DOES IT WORK TO HAVE A CREW CHIEF THAT IS UNDER THE DIRECTION OF SOMEONE ELSE? "It's all about covering the bases, having the right bases and having them covered with the right time. Titles and responsibilities are probably -- this thing keeps broadening and broadening. It's a brain trust of people that have to work together. It's not about one person having it all in his head or in his notebook. It takes so many people to support this, so there are room for titles and room for a lot of CEOs and letters between them to cover that if that's what makes people work hard. But you do have to have an organization and it takes a lot of people covering a lot of things. There's room for general managers, team managers, crew chiefs, car chiefs, chief mechanics, specialists of all kinds. Sometimes it's about giving out titles and we're all gonna get excited about going to races. I think most of our deal is that we'd like to cut up all the titles, cut up all the money and just go win trophies and work together. It's nice when you can contribute, but you have to have titles and maybe that's something we'll look at in the future."

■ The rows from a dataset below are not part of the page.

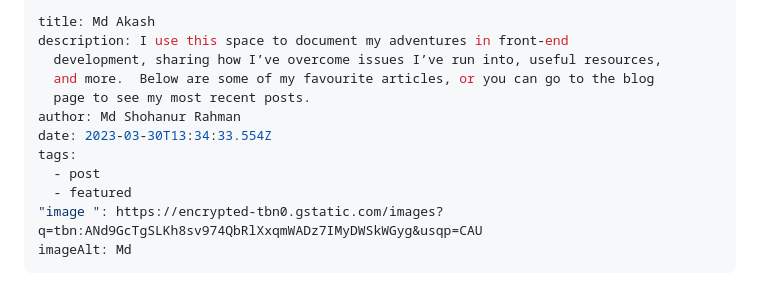
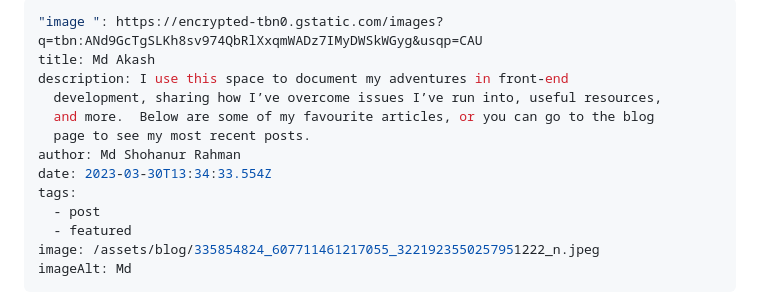
Before and after one commit to dev-shohanur/jamstack, a Markdown page: src/blog/2023-03-30-md-akash.md, the part around the change. GitHub-like rendering.

Commit message:
Update Blog “2023-03-30-md-akash”

```diff
--- a/src/blog/2023-03-30-md-akash.md
+++ b/src/blog/2023-03-30-md-akash.md
@@ -1,4 +1,5 @@
 ---
+"image ": https://encrypted-tbn0.gstatic.com/images?q=tbn:ANd9GcTgSLKh8sv974QbRlXxqmWADz7IMyDWSkWGyg&usqp=CAU
 title: Md Akash
 description: I use this space to document my adventures in front-end
   development, sharing how I’ve overcome issues I’ve run into, useful resources,
@@ -9,7 +10,7 @@ date: 2023-03-30T13:34:33.554Z
 tags:
   - post
   - featured
-"image ": https://encrypted-tbn0.gstatic.com/images?q=tbn:ANd9GcTgSLKh8sv974QbRlXxqmWADz7IMyDWSkWGyg&usqp=CAU
+image: /assets/blog/335854824_607711461217055_3221923550257951222_n.jpeg
 imageAlt: Md
 ---
 Lorem ipsum dolor sit amet, consectetur adipiscing elit, sed do eiusmod tempor incididunt ut labore et dolore magna aliqua. Id leo in vitae turpis massa. Amet tellus cras adipiscing enim eu turpis egestas pretium aenean. Ornare aenean euismod elementum nisi quis eleifend. Amet tellus cras adipiscing enim eu turpis. Nisi vitae suscipit tellus mauris. Mauris in aliquam sem fringilla ut morbi tincidunt augue. Mi eget mauris pharetra et. Et tortor at risus viverra. Id eu nisl nunc mi ipsum faucibus vitae. Malesuada nunc vel risus commodo viverra maecenas. Et netus et malesuada fames ac turpis egestas sed. Massa vitae tortor condimentum lacinia quis. Eu augue ut lectus arcu bibendum at varius. Enim nec dui nunc mattis enim ut tellus elementum sagittis. In fermentum et sollicitudin ac orci. Nec sagittis aliquam malesuada bibendum arcu vitae elementum. Et ligula ullamcorper malesuada proin libero nunc consequat interdum varius. Id porta nibh venenatis cras sed felis eget velit. In hac habitasse platea dictumst.
```
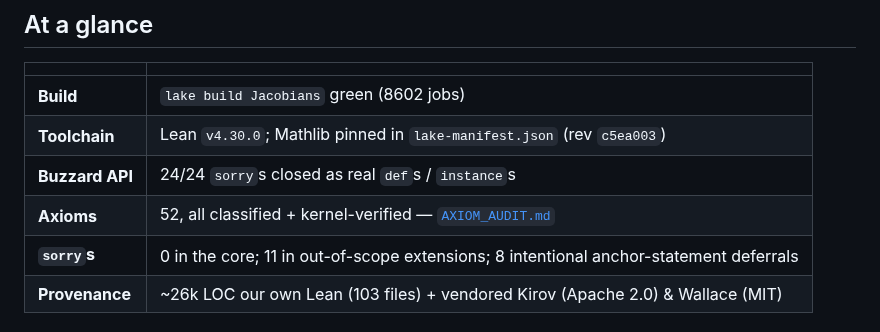
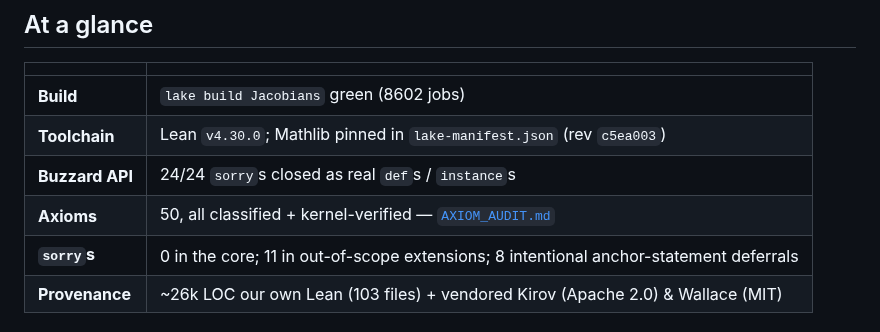
Before and after one commit to mrdouglasny/jacobian-challenge, a Markdown page: README.md, the part around the change. GitHub-like rendering.

```diff
--- a/README.md
+++ b/README.md
@@ -11,7 +11,7 @@ A Lean 4 formalization addressing [Kevin Buzzard's **Jacobian Challenge**](https
 | **Build** | `lake build Jacobians` green (8602 jobs) |
 | **Toolchain** | Lean `v4.30.0`; Mathlib pinned in `lake-manifest.json` (rev `c5ea003`) |
 | **Buzzard API** | 24/24 `sorry`s closed as real `def`s / `instance`s |
-| **Axioms** | 52, all classified + kernel-verified — [`AXIOM_AUDIT.md`](AXIOM_AUDIT.md) |
+| **Axioms** | 50, all classified + kernel-verified — [`AXIOM_AUDIT.md`](AXIOM_AUDIT.md) |
 | **`sorry`s** | 0 in the core; 11 in out-of-scope extensions; 8 intentional anchor-statement deferrals |
 | **Provenance** | ~26k LOC our own Lean (103 files) + vendored Kirov (Apache 2.0) & Wallace (MIT) |
 
```
Also changed, not shown: AXIOM_AUDIT.md (+6 -6 lines).
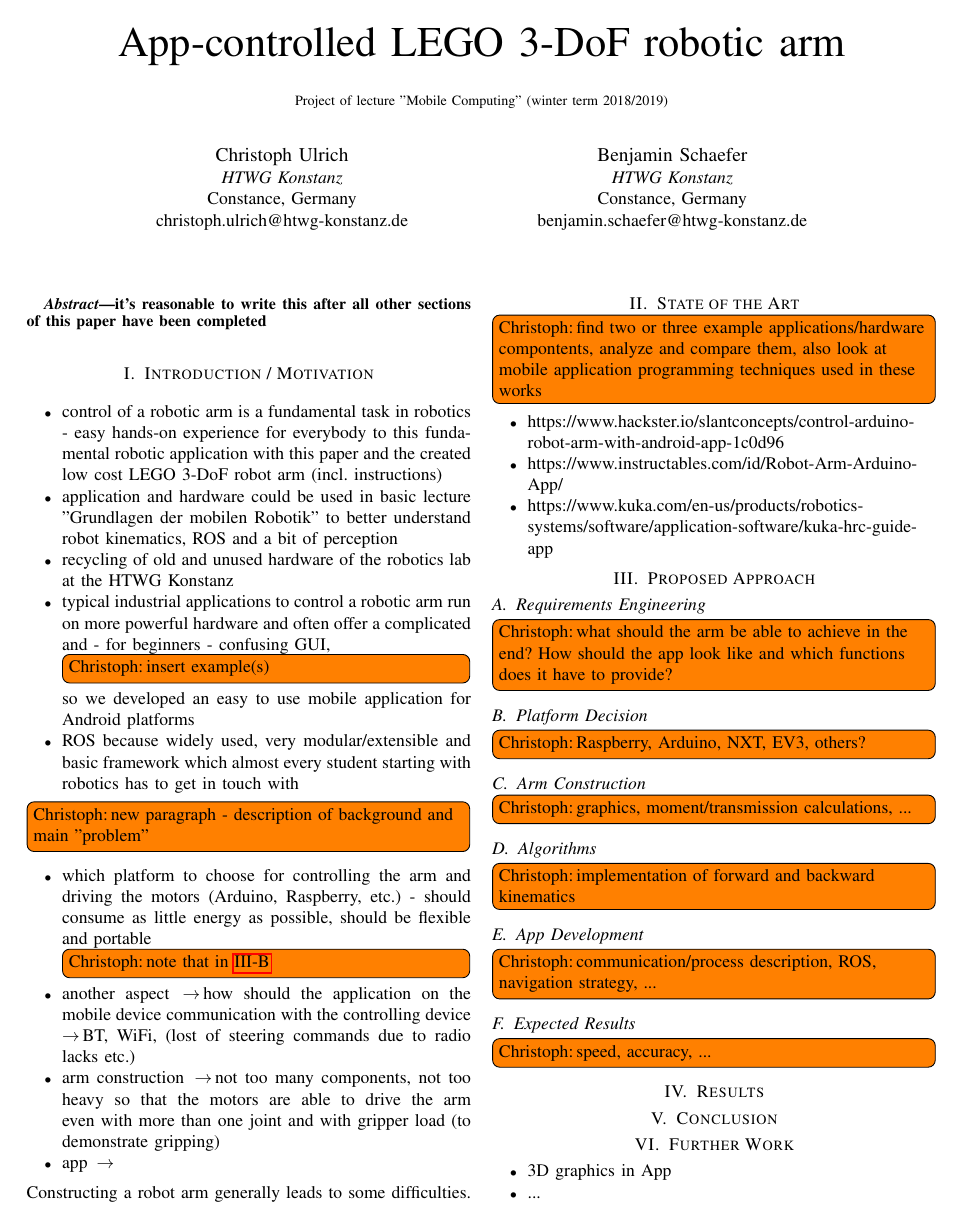
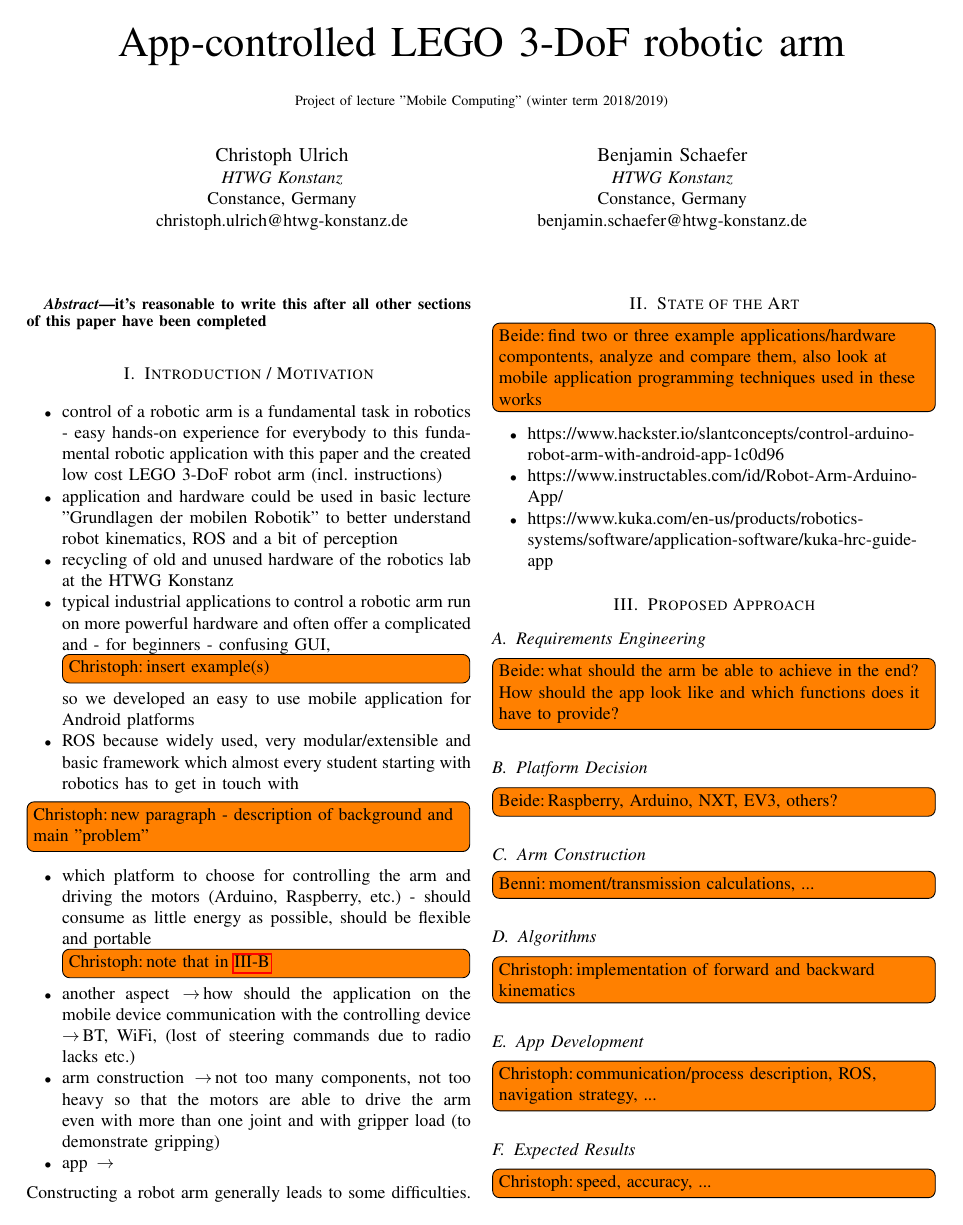
Before and after one commit to UllusParvus/MoCoArmControlApp, a LaTeX paper (Paper/tex/robotarmcontrol.tex): page 1 of 2. Compiled offline with pdfLaTeX; a missing font is replaced by an installed copy or a similar font; a LaTeX package or settings file that is missing is left out.

Commit message:
Added notes and todos.

```diff
--- a/Paper/tex/robotarmcontrol.tex
+++ b/Paper/tex/robotarmcontrol.tex
@@ -69,7 +69,7 @@ Constructing a robot arm generally leads to some difficulties.
 
 \section{State of the Art}
 
-\todo[author=Christoph, inline]{find two or three example applications/hardware compontents, analyze and compare them, also look at mobile application programming techniques used in these works}
+\todo[author=Beide, inline]{find two or three example applications/hardware compontents, analyze and compare them, also look at mobile application programming techniques used in these works}
 \begin{itemize}
 	\item https://www.hackster.io/slantconcepts/control-arduino-robot-arm-with-android-app-1c0d96
 	\item https://www.instructables.com/id/Robot-Arm-Arduino-App/
@@ -79,13 +79,13 @@ Constructing a robot arm generally leads to some difficulties.
 \section{Proposed Approach}\label{sec:approach}
 
 \subsection{Requirements Engineering}\label{sec:requirements}
-\todo[author=Christoph, inline]{what should the arm be able to achieve in the end? How should the app look like and which functions does it have to provide?}
+\todo[author=Beide, inline]{what should the arm be able to achieve in the end? How should the app look like and which functions does it have to provide?}
 
 \subsection{Platform Decision}\label{sec:platform}
-\todo[author=Christoph, inline]{Raspberry, Arduino, NXT, EV3, others?}
+\todo[author=Beide, inline]{Raspberry, Arduino, NXT, EV3, others?}
 
 \subsection{Arm Construction}\label{sec:construction}
-\todo[author=Christoph, inline]{graphics, moment/transmission calculations, ... }
+\todo[author=Benni, inline]{moment/transmission calculations, ... }
 
 \subsection{Algorithms}\label{sec:algorithms}
 \todo[author=Christoph, inline]{implementation of forward and backward kinematics }
```
Also changed, not shown: Paper/tex/robotarmcontrol.tex (3 more changed lines), 1 other file.
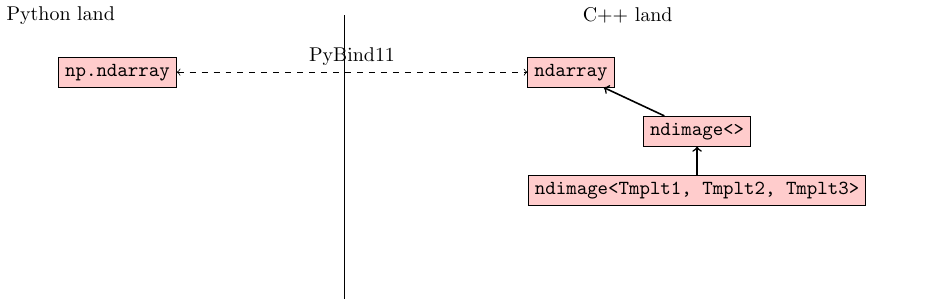
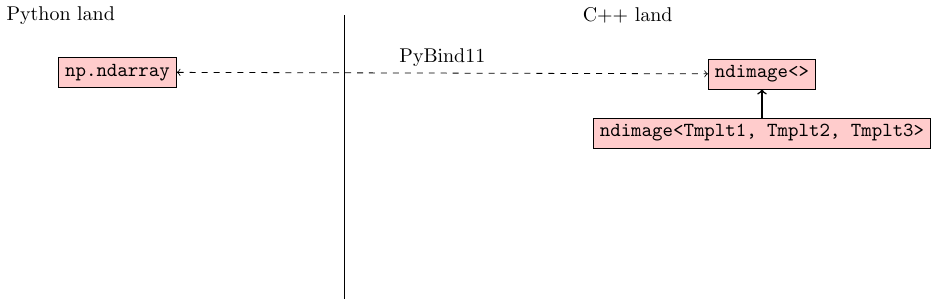
Before and after one commit to GerHobbelt/pylene, a LaTeX figure (doc/source/figures/rumination/hybrid_approach.tex): the whole page. Compiled offline with pdfLaTeX.

Commit message:
[DOC] Uploading new figure to represent hybrid approach

```diff
--- a/doc/source/figures/rumination/hybrid_approach.tex
+++ b/doc/source/figures/rumination/hybrid_approach.tex
@@ -9,14 +9,13 @@
    \draw (C) -- ++(0,-5);
 
    \node[obj] at (1, -1) (Py0) {\tt np.ndarray};
-   \node[obj] at (9, -1) (A) {\tt ndarray};
-   \node[obj] [below right = 0.5cm and 0.5cm of A] (B) {\tt ndimage<>};
+   \node[obj] [below right = 0.5cm and 0.5cm of B] (ndima) {\tt ndimage<>};
    %\node[obj] [below = 0.5cm of B] (C) {\tt ndimage<Tmplt1, Tmplt2>};
-   \node[obj] [below = 0.5cm of B] (C) {\tt ndimage<Tmplt1, Tmplt2, Tmplt3>};
+   \node[obj] [below = 0.5cm of ndima] (ndimatmplt) {\tt ndimage<Tmplt1, Tmplt2, Tmplt3>};
 
-   \draw[<->,dashed] (Py0) -- (A) node[midway,above] {PyBind11};
-    \draw[->,thick] (B) -- (A)  node[midway,above] {};
-    \draw[->,thick] (C) -- (B)  node[midway,above] {};
+   \draw[<->,dashed] (Py0) -- (ndima) node[midway,above] {PyBind11};
+ %   \draw[->,thick] (B) -- (A)  node[midway,above] {};
+    \draw[->,thick] (ndimatmplt) -- (ndima)  node[midway,above] {};
 
 \end{tikzpicture}
 \end{document}
```
Also changed, not shown: doc/source/figures/rumination/hybrid_approach.svg.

THERE WAS TALK ABOUT RICKY AND ELLIOTT SWITCHING PLACES BEFORE THE END OF THE YEAR AND THEY DIDN'T, BUT MCSWAIN HAS LEFT. WHAT MAKES THIS SITUATION DIFFERENT? "About 10-20 million dollars. There's a lot of difference. The sponsors give me the money to operate the teams, but they build around the team and the driver. It's not something you can switch around that easily. You have to make some long distance phone calls to make those decisions and sometimes what you wish for doesn't work out. Maybe they didn't spend four million dollars on making a commercial with Robert Yates, but they may have with Ricky Rudd and, in fact, did. So you donk't just toss these things around as easily as you can crew chiefs or first basemen."
HOW HARD DID YOU TRY TO KEEP MCSWAIN? "I think there was a point that I guess I wanted to make myself feel like I could keep him attracted, and I think there was a point that I could have. That probably helped it be a little easier for me because nobody likes to feel like they've lost any battles and I felt there was a point that we could have, but, at the same time, I couldn't blow enough smoke or tell enough lies or make enough promises to make our seat look much stronger than the other seat. It's a good opportunity. Everybody in the garage area and everybody in the grandstands understands that, so it's nice that people can go where they're happy. I've lived under contracts and there have been times that I've wanted to go, but I didn't have the same kind of boss. He said 'no, you're gonna do this,' and I worked two five-year contracts with DiGard and I had a great opportunity with Roger Penske once and another guy that had good opportunities with me, and my owner said no. I just had to put my head down and went to work, so I've grown up on contracts and respect them, but, at the same time, maybe I should have pitched a fit and maybe I could have gotten out of it. But it worked out fine. It's better if you negotiate it, but I'd like this whole community to know that if you sign a contract it's worth a lot more than it costs to replace that paper. In this case, Joe Gibbs and Michael McSain both understood that that paper had value and did negotiate, so that's probably one message I would want everybody to understand here. It wasn't a pound it out kind of deal."